Work through the entries below and show every line in which "String" is found.
##############################
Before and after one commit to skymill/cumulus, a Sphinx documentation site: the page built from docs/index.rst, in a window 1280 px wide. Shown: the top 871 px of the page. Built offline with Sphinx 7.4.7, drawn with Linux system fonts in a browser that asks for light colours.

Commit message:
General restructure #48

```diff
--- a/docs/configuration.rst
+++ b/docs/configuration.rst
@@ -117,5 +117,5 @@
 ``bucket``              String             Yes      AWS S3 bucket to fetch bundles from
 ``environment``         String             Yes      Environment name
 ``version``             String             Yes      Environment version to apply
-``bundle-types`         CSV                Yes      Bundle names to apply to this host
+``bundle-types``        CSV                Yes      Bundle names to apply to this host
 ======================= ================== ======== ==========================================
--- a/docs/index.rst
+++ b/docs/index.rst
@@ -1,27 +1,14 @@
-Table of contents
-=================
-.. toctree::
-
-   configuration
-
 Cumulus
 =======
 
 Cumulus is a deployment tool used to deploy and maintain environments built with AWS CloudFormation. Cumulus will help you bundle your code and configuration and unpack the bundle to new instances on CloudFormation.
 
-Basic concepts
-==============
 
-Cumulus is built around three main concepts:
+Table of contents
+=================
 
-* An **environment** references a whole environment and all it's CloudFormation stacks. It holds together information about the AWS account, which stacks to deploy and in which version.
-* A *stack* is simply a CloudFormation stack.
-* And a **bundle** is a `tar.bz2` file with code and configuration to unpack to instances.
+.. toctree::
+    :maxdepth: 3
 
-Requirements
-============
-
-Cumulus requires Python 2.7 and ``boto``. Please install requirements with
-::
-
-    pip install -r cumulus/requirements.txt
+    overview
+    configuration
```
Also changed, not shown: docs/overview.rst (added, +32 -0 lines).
##############################
Reply to the exercise:
 ``bucket``              String             Yes      AWS S3 bucket to fetch bundles from
 ``environment``         String             Yes      Environment name
 ``version``             String             Yes      Environment version to apply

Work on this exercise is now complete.